* Code change snippets *
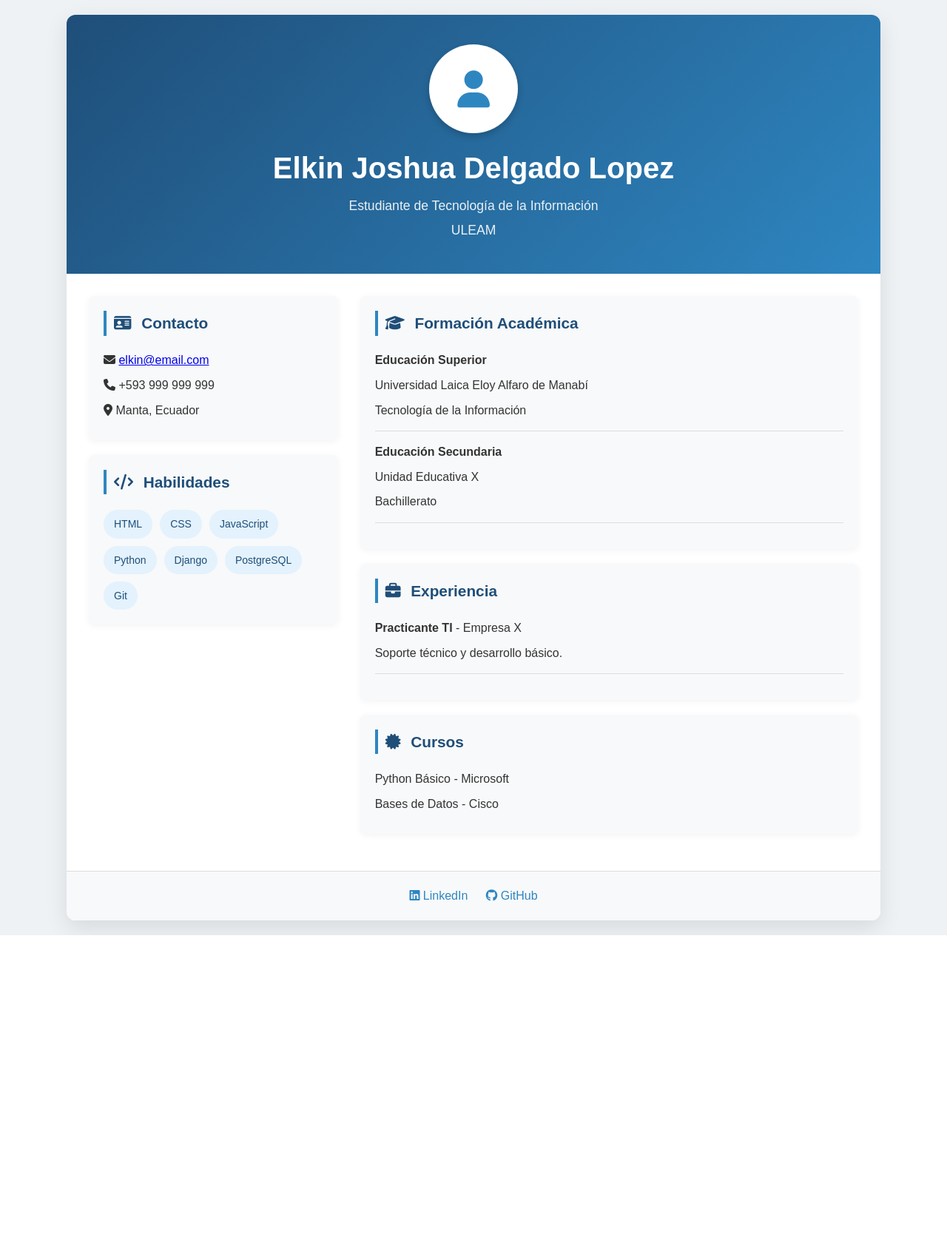
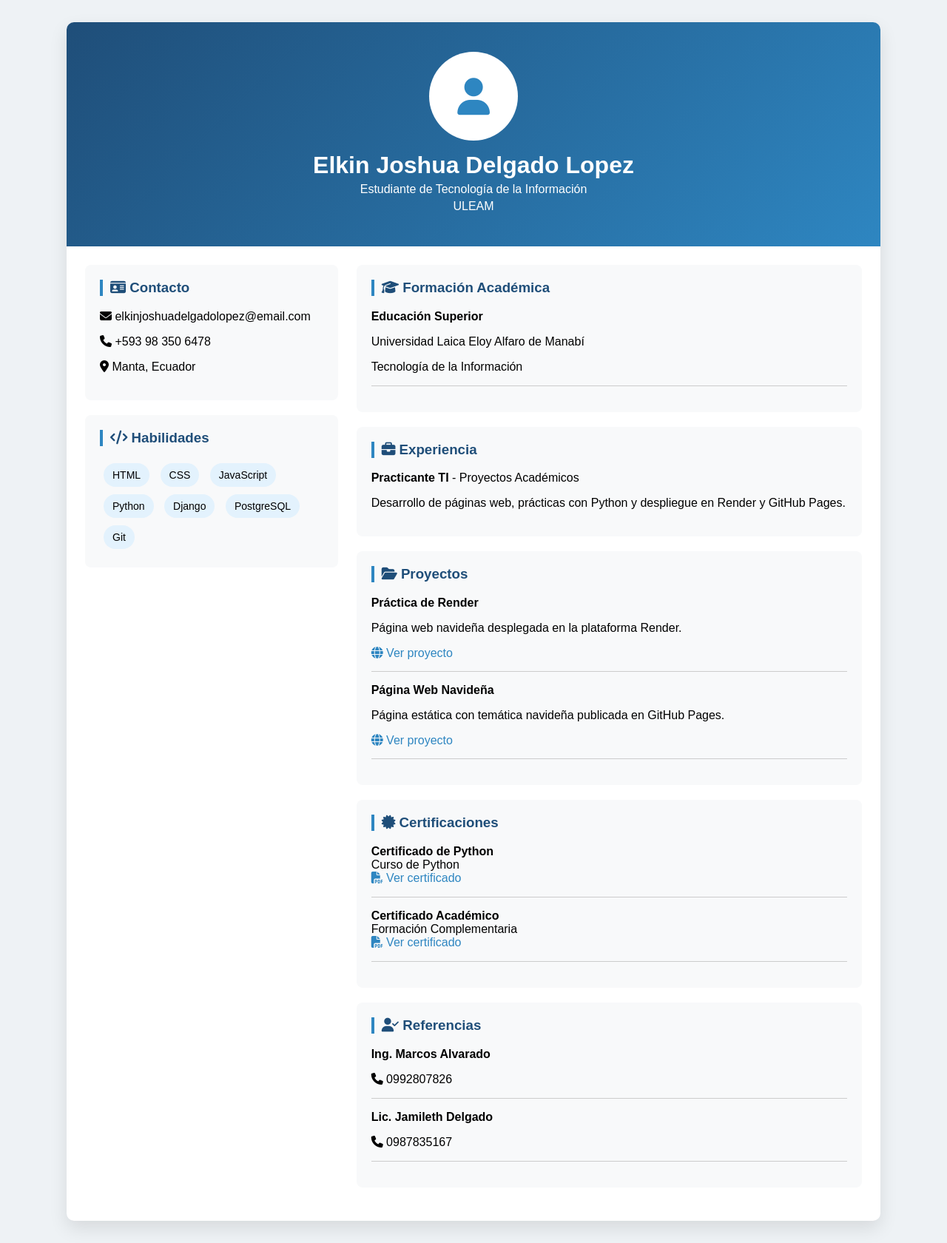
Before and after one commit to elkin1123/bd_cv22, a Django app: page / in a window 1280 px wide. Shown: the whole page at 74% size. Before the commit the page ends 1264 px from the top, so only its background shows below. Run offline with Django 5.2, Linux system fonts and the light colour scheme.

Commit message:
Actualiza hoja de vida con proyectos y certificados

```diff
--- a/tasks/templates/hoja-de-vida.html
+++ b/tasks/templates/hoja-de-vida.html
@@ -2,44 +2,38 @@
 <html lang="es">
 <head>
     <meta charset="UTF-8">
+    <title>Hoja de Vida - {{ datos.perfil.nombre }}</title>
     <meta name="viewport" content="width=device-width, initial-scale=1.0">
-    <title>Hoja de Vida - {{ datos.perfil.nombre }}</title>
-    <meta name="description" content="Hoja de Vida de {{ datos.perfil.nombre }}, {{ datos.perfil.titulo }}.">
 
     <!-- ICONOS -->
     <link rel="stylesheet" href="https://cdnjs.cloudflare.com/ajax/libs/font-awesome/6.5.0/css/all.min.css">
 
     <style>
         :root {
-            --primary-color: #1f4e79;
-            --secondary-color: #2e86c1;
-            --background-color: #eef2f5;
-            --card-bg: #f8f9fa;
-            --text-color: #333;
-            --light-text: #666;
+            --primary: #1f4e79;
+            --secondary: #2e86c1;
+            --bg: #eef2f5;
+            --card: #f8f9fa;
         }
 
         body {
-            font-family: 'Arial', sans-serif;
-            background: var(--background-color);
             margin: 0;
-            padding: 20px;
-            color: var(--text-color);
-            line-height: 1.6;
+            font-family: Arial, sans-serif;
+            background: var(--bg);
         }
 
         .cv {
             max-width: 1100px;
-            margin: auto;
-            background: #fff;
-            border-radius: 12px;
+            margin: 30px auto;
+            background: white;
+            border-radius: 10px;
             overflow: hidden;
-            box-shadow: 0 10px 30px rgba(0, 0, 0, 0.1);
+            box-shadow: 0 10px 25px rgba(0,0,0,0.1);
         }
 
         /* HEADER */
         .header {
-            background: linear-gradient(135deg, var(--primary-color), var(--secondary-color));
+            background: linear-gradient(135deg, var(--primary), var(--secondary));
             color: white;
             text-align: center;
             padding: 40px 20px;
@@ -48,145 +42,74 @@
         .avatar {
             width: 120px;
             height: 120px;
+            margin: auto;
             border-radius: 50%;
             background: white;
-            margin: auto;
             display: flex;
             align-items: center;
             justify-content: center;
             font-size: 50px;
-            color: var(--secondary-color);
-            box-shadow: 0 4px 10px rgba(0, 0, 0, 0.2);
-            /* Reemplaza el icono con una imagen real si tienes una: background-image: url('tu-foto.jpg'); background-size: cover; */
+            color: var(--secondary);
         }
 
         .header h1 {
             margin: 15px 0 5px;
-            font-size: 2.5em;
         }
 
         .header p {
             margin: 5px 0;
-            opacity: 0.9;
-            font-size: 1.1em;
         }
 
-        /* CONTENIDO */
+        /* CONTENT */
         .content {
             display: grid;
             grid-template-columns: 1fr 2fr;
-            gap: 30px;
-            padding: 30px;
+            gap: 25px;
+            padding: 25px;
         }
 
         .card {
-            background: var(--card-bg);
+            background: var(--card);
+            padding: 20px;
             border-radius: 8px;
-            padding: 20px;
             margin-bottom: 20px;
-            box-shadow: 0 2px 10px rgba(0, 0, 0, 0.05);
         }
 
         .card h3 {
             margin-top: 0;
-            color: var(--primary-color);
-            border-left: 4px solid var(--secondary-color);
+            color: var(--primary);
+            border-left: 4px solid var(--secondary);
             padding-left: 10px;
-            font-size: 1.3em;
-        }
-
-        .card h3 i {
-            margin-right: 8px;
-        }
-
-        /* HABILIDADES */
-        .skills {
-            display: flex;
-            flex-wrap: wrap;
-            gap: 10px;
         }
 
         .skills span {
             display: inline-block;
             background: #e3f2fd;
-            color: var(--primary-color);
-            padding: 8px 14px;
+            padding: 8px 12px;
             border-radius: 20px;
+            margin: 5px;
             font-size: 14px;
-            transition: background 0.3s ease;
         }
 
-        .skills span:hover {
-            background: var(--secondary-color);
-            color: white;
+        a {
+            color: var(--secondary);
+            text-decoration: none;
         }
 
-        /* FORMACIÓN Y EXPERIENCIA */
-        .card p {
-            margin: 8px 0;
+        a:hover {
+            text-decoration: underline;
         }
 
-        .card hr {
+        hr {
             border: none;
             height: 1px;
-            background: #ddd;
+            background: #ccc;
             margin: 15px 0;
         }
 
-        /* FOOTER OPCIONAL */
-        .footer {
-            text-align: center;
-            padding: 20px;
-            background: var(--card-bg);
-            border-top: 1px solid #ddd;
-        }
-
-        .footer a {
-            color: var(--secondary-color);
-            text-decoration: none;
-            margin: 0 10px;
-        }
-
-        .footer a:hover {
-            text-decoration: underline;
-        }
-
-        /* RESPONSIVIDAD */
         @media (max-width: 768px) {
             .content {
                 grid-template-columns: 1fr;
-                gap: 20px;
-            }
-            .header h1 {
-                font-size: 2em;
-            }
-            .avatar {
-                width: 100px;
-                height: 100px;
-                font-size: 40px;
-            }
-        }
-
-        /* IMPRESIÓN */
-        @media print {
-            body {
-                background: white;
-                padding: 0;
-            }
-            .cv {
-                box-shadow: none;
-                border-radius: 0;
-            }
-            .header {
-                background: white !important;
-                color: black !important;
-            }
-            .card {
-                background: white !important;
-                box-shadow: none;
-            }
-            .footer {
-                display: none;
             }
         }
     </style>
@@ -198,7 +121,7 @@
 
     <!-- HEADER -->
     <div class="header">
-        <div class="avatar" aria-label="Foto de perfil">
+        <div class="avatar">
             <i class="fas fa-user"></i>
         </div>
         <h1>{{ datos.perfil.nombre }}</h1>
@@ -206,21 +129,21 @@
         <p>{{ datos.perfil.universidad }}</p>
     </div>
 
-    <!-- CONTENIDO -->
+    <!-- CONTENT -->
     <div class="content">
 
         <!-- COLUMNA IZQUIERDA -->
         <div>
 
             <div class="card">
-                <h3><i class="fas fa-id-card" aria-hidden="true"></i> Contacto</h3>
-                <p><i class="fas fa-envelope" aria-hidden="true"></i> <a href="mailto:{{ datos.contacto.email }}">{{ datos.contacto.email }}</a></p>
-                <p><i class="fas fa-phone" aria-hidden="true"></i> {{ datos.contacto.telefono }}</p>
-                <p><i class="fas fa-location-dot" aria-hidden="true"></i> {{ datos.contacto.direccion }}</p>
+                <h3><i class="fas fa-id-card"></i> Contacto</h3>
+                <p><i class="fas fa-envelope"></i> {{ datos.contacto.email }}</p>
+                <p><i class="fas fa-phone"></i> {{ datos.contacto.telefono }}</p>
+                <p><i class="fas fa-location-dot"></i> {{ datos.contacto.direccion }}</p>
             </div>
 
             <div class="card">
-                <h3><i class="fas fa-code" aria-hidden="true"></i> Habilidades</h3>
+                <h3><i class="fas fa-code"></i> Habilidades</h3>
                 <div class="skills">
                     {% for h in datos.habilidades %}
                         <span>{{ h }}</span>
@@ -234,50 +157,62 @@
         <div>
 
             <div class="card">
-                <h3><i class="fas fa-graduation-cap" aria-hidden="true"></i> Formación Académica</h3>
+                <h3><i class="fas fa-graduation-cap"></i> Formación Académica</h3>
                 {% for f in datos.formacion %}
                     <p><strong>{{ f.nivel }}</strong></p>
                     <p>{{ f.institucion }}</p>
                     <p>{{ f.detalle }}</p>
                     {% if not loop.last %}<hr>{% endif %}
                 {% endfor %}
-                {% if not datos.formacion %}
-                    <p>No hay información de formación disponible.</p>
-                {% endif %}
             </div>
 
             <div class="card">
-                <h3><i class="fas fa-briefcase" aria-hidden="true"></i> Experiencia</h3>
+                <h3><i class="fas fa-briefcase"></i> Experiencia</h3>
                 {% for e in datos.experiencia %}
                     <p><strong>{{ e.puesto }}</strong> - {{ e.empresa }}</p>
                     <p>{{ e.descripcion }}</p>
-                    {% if not loop.last %}<hr>{% endif %}
                 {% endfor %}
-                {% if not datos.experiencia %}
-                    <p>No hay información de experiencia disponible.</p>
-                {% endif %}
             </div>
 
             <div class="card">
-                <h3><i class="fas fa-certificate" aria-hidden="true"></i> Cursos</h3>
+                <h3><i class="fas fa-folder-open"></i> Proyectos</h3>
+                {% for p in datos.proyectos %}
+                    <p><strong>{{ p.titulo }}</strong></p>
+                    <p>{{ p.descripcion }}</p>
+                    <a href="{{ p.url }}" target="_blank">
+                        <i class="fas fa-globe"></i> Ver proyecto
+                    </a>
+                    {% if not loop.last %}<hr>{% endif %}
+                {% endfor %}
+            </div>
+
+            <div class="card">
+                <h3><i class="fas fa-certificate"></i> Certificaciones</h3>
                 {% for c in datos.cursos %}
-                    <p>{{ c.nombre }} - {{ c.institucion }}</p>
+                    <p>
+                        <strong>{{ c.nombre }}</strong><br>
+                        {{ c.institucion }}<br>
+                        <a href="{{ c.url }}" target="_blank">
+                            <i class="fas fa-file-pdf"></i> Ver certificado
+                        </a>
+                    </p>
+                    {% if not loop.last %}<hr>{% endif %}
                 {% endfor %}
-                {% if not datos.cursos %}
-                    <p>No hay cursos registrados.</p>
-                {% endif %}
+            </div>
+
+            <div class="card">
+                <h3><i class="fas fa-user-check"></i> Referencias</h3>
+                {% for r in datos.referencias %}
+                    <p><strong>{{ r.nombre }}</strong></p>
+                    <p><i class="fas fa-phone"></i> {{ r.telefono }}</p>
+                    {% if not loop.last %}<hr>{% endif %}
+                {% endfor %}
             </div>
 
         </div>
 
     </div>
 
-    <!-- FOOTER OPCIONAL -->
-    <div class="footer">
-        <a href="https://linkedin.com/in/tu-perfil" target="_blank"><i class="fab fa-linkedin"></i> LinkedIn</a>
-        <a href="https://github.com/tu-usuario" target="_blank"><i class="fab fa-github"></i> GitHub</a>
-    </div>
-
 </div>
 
 </body>
--- a/tasks/views.py
+++ b/tasks/views.py
@@ -6,27 +6,14 @@ def home(request):
             'nombre': 'Elkin Joshua Delgado Lopez',
             'titulo': 'Estudiante de Tecnología de la Información',
             'universidad': 'ULEAM',
-            'descripcion': 'Apasionado por el desarrollo web y bases de datos.',
+            'descripcion': 'Apasionado por el desarrollo web, Python y despliegue de aplicaciones en la nube.',
         },
 
         'contacto': {
-            'email': 'elkin@email.com',
-            'telefono': '+593 999 999 999',
+            'email': 'elkinjoshuadelgadolopez@email.com',
+            'telefono': '+593 98 350 6478',
             'direccion': 'Manta, Ecuador',
         },
-
-        'formacion': [
-            {
-                'nivel': 'Educación Superior',
-                'institucion': 'Universidad Laica Eloy Alfaro de Manabí',
-                'detalle': 'Tecnología de la Información',
-            },
-            {
-                'nivel': 'Educación Secundaria',
-                'institucion': 'Unidad Educativa X',
-                'detalle': 'Bachillerato',
-            },
-        ],
 
         'habilidades': [
             'HTML', 'CSS', 'JavaScript',
@@ -34,22 +21,56 @@ def home(request):
             'PostgreSQL', 'Git'
         ],
 
+        'formacion': [
+            {
+                'nivel': 'Educación Superior',
+                'institucion': 'Universidad Laica Eloy Alfaro de Manabí',
+                'detalle': 'Tecnología de la Información',
+            }
+        ],
+
         'experiencia': [
             {
                 'puesto': 'Practicante TI',
-                'empresa': 'Empresa X',
-                'descripcion': 'Soporte técnico y desarrollo básico.',
+                'empresa': 'Proyectos Académicos',
+                'descripcion': 'Desarrollo de páginas web, prácticas con Python y despliegue en Render y GitHub Pages.',
+            }
+        ],
+
+        'proyectos': [
+            {
+                'titulo': 'Práctica de Render',
+                'descripcion': 'Página web navideña desplegada en la plataforma Render.',
+                'url': 'https://proyecto2025-4v99.onrender.com'
+            },
+            {
+                'titulo': 'Página Web Navideña',
+                'descripcion': 'Página estática con temática navideña publicada en GitHub Pages.',
+                'url': 'https://joshua391125.github.io/josu-391125.github.io/'
             }
         ],
 
         'cursos': [
             {
-                'nombre': 'Python Básico',
-                'institucion': 'Microsoft',
+                'nombre': 'Certificado de Python',
+                'institucion': 'Curso de Python',
+                'url': 'https://drive.google.com/file/d/1tZPwiW_oej5h-0QWprymZMOkrUFMGDwi/view?usp=drive_link'
             },
             {
-                'nombre': 'Bases de Datos',
-                'institucion': 'Cisco',
+                'nombre': 'Certificado Académico',
+                'institucion': 'Formación Complementaria',
+                'url': 'https://drive.google.com/file/d/1tZPwiW_oej5h-0QWprymZMOkrUFMGDwi/view?usp=drive_link'
+            }
+        ],
+
+        'referencias': [
+            {
+                'nombre': 'Ing. Marcos Alvarado',
+                'telefono': '0992807826'
+            },
+            {
+                'nombre': 'Lic. Jamileth Delgado',
+                'telefono': '0987835167'
             }
         ]
     }
```
Also changed, not shown: mi_proyecto/settings.py (+4 -4 lines), 1 other file.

* EXERCISE BRIEF *
Where in the entries above does the word "display" appear? Copy each line that has it.

* WRITTEN ANSWER *
             display: flex;
             display: grid;
-            display: flex;
             display: inline-block;
-                display: none;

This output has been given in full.